“It’s ten times harder to stay the champ than it is to become the champ.”
Ask any champion in any MMA promotion what the most difficult thing about their job is, and this is always the answer. The road to the top is not always easy, but once a fighter reaches the pinnacle of his career, everyone he faces from that point forward is the current top contender for that strap.
UFC light heavyweight champion Jon Jones fought some really tough opponents, like Stephan Bonnar, Matt Hamill, Brandon Vera and Ryan Bader on his way to the top.

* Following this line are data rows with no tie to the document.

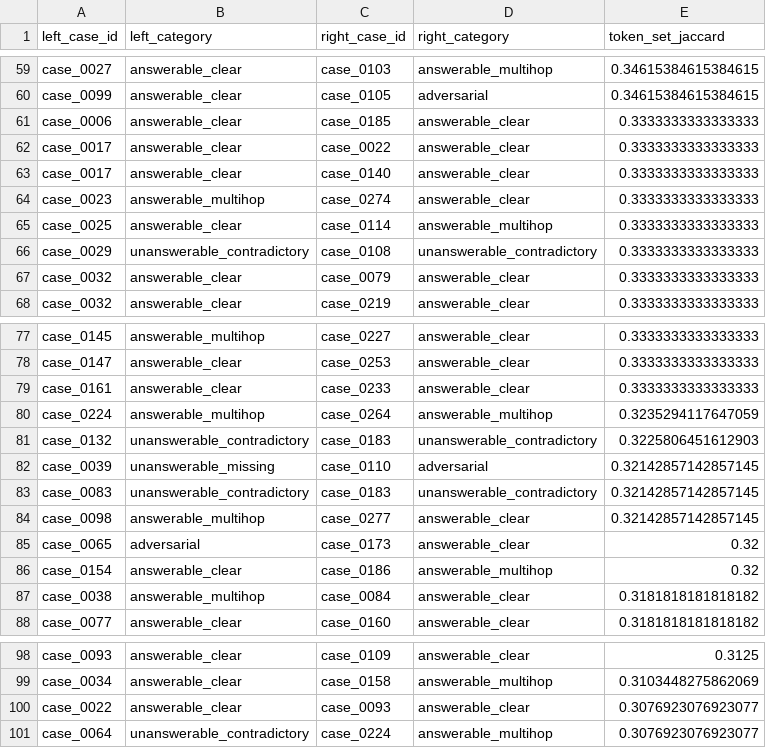
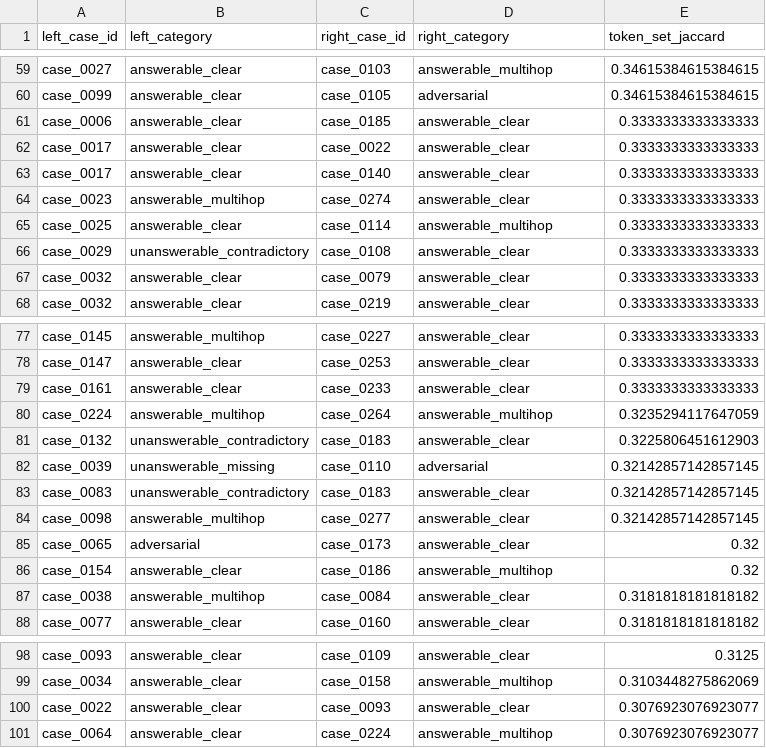
Before and after one commit to ozzy2438/abstention-study, a CSV file: dataset/audit_near_duplicates.csv, drawn as a sheet; only a part is shown, gaps mark what is left out.

```diff
--- a/dataset/audit_near_duplicates.csv
+++ b/dataset/audit_near_duplicates.csv
@@ -65,3 +65,3 @@ case_0023,answerable_multihop,case_0274,answerable_clear,0.3333333333333333
 case_0025,answerable_clear,case_0114,answerable_multihop,0.3333333333333333
-case_0029,unanswerable_contradictory,case_0108,unanswerable_contradictory,0.3333333333333333
+case_0029,unanswerable_contradictory,case_0108,answerable_clear,0.3333333333333333
 case_0032,answerable_clear,case_0079,answerable_clear,0.3333333333333333
@@ -80,5 +80,5 @@ case_0161,answerable_clear,case_0233,answerable_clear,0.3333333333333333
 case_0224,answerable_multihop,case_0264,answerable_multihop,0.3235294117647059
-case_0132,unanswerable_contradictory,case_0183,unanswerable_contradictory,0.3225806451612903
+case_0132,unanswerable_contradictory,case_0183,answerable_clear,0.3225806451612903
 case_0039,unanswerable_missing,case_0110,adversarial,0.32142857142857145
-case_0083,unanswerable_contradictory,case_0183,unanswerable_contradictory,0.32142857142857145
+case_0083,unanswerable_contradictory,case_0183,answerable_clear,0.32142857142857145
 case_0098,answerable_multihop,case_0277,answerable_clear,0.32142857142857145
@@ -100,2 +100,2 @@ case_0034,answerable_clear,case_0158,answerable_multihop,0.3103448275862069
 case_0022,answerable_clear,case_0093,answerable_clear,0.3076923076923077
-case_0064,unanswerable_contradictory,case_0224,answerable_multihop,0.3076923076923077
+case_0064,answerable_clear,case_0224,answerable_multihop,0.3076923076923077
```
Also changed, not shown: dataset/audit_leading_phrases.csv, dataset/audit_lexical_cues.csv, 15 other files.
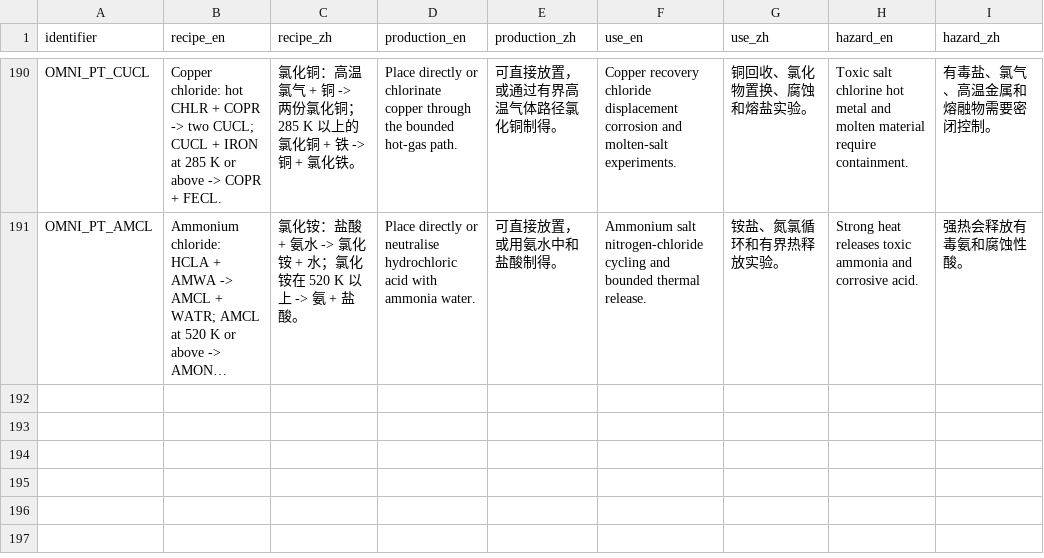
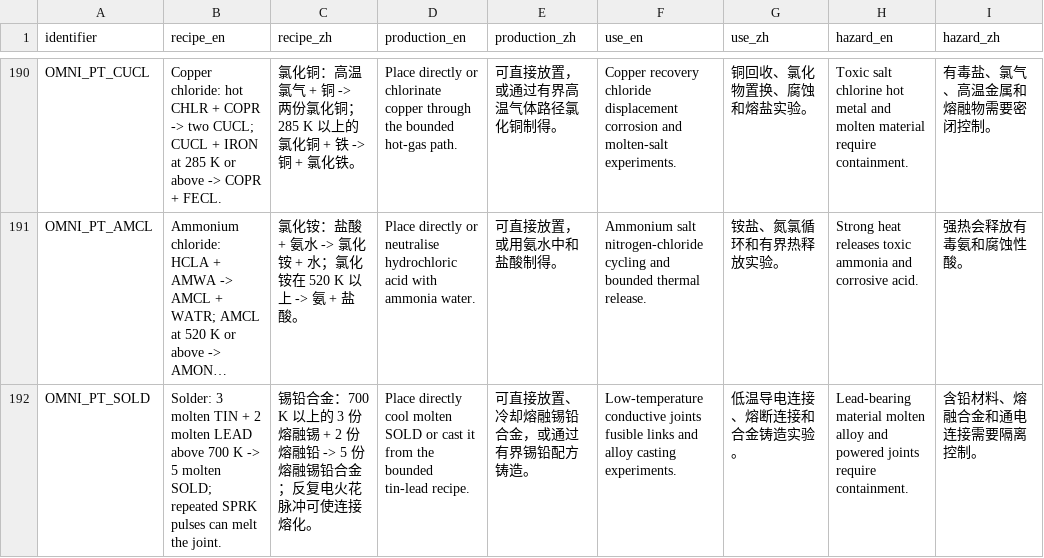
Before and after one commit to KRhad/TPT-ZH-OmniPack, a CSV file: docs/ELEMENT_CONTENT.csv, drawn as a sheet; only a part is shown, gaps mark what is left out; long unchanged cells end in …; the diff names each change by its address in the sheet, - before the commit and + after, or states it on an @@ line.

```diff
--- a/docs/ELEMENT_CONTENT.csv
+++ b/docs/ELEMENT_CONTENT.csv
+row 192: OMNI_PT_SOLD | Solder: 3 molten TIN + 2 molten LEAD above 700 K -> 5 molten SOLD; repeated SPRK pulses can melt the joint. | 锡铅合金：700 K 以上的 3 份熔融锡 + 2 份熔融铅 -> 5 份熔融锡铅合金；反复电火花脉冲可使连接熔化。 | Place directly cool molten SOLD or cast it from the bounded tin-lead recipe. | 可直接放置、冷却熔融锡铅合金，或通过有界锡铅配方铸造。 | Low-temperature conductive joints fusible links and alloy casting experiments. | 低温导电连接、熔断连接和合金铸造实验。 | Lead-bearing material molten alloy and powered joints require containment. | 含铅材料、熔融合金和通电连接需要隔离控制。
```
Also changed, not shown: docs/ELEMENT_REGISTRY.csv, docs/ELEMENT_USAGE_MATRIX.csv, 51 other files.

Once he got the belt around his waist, his opponents quickly became the who’s who of the best fighters in the world, such as Lyoto Machida, Rashad Evans, Vitor Belfort, Glover Teixeira and Alexander Gustafsson. Although this is an extreme example in the largest organization in the sport, any champ at any level will eventually run the same course.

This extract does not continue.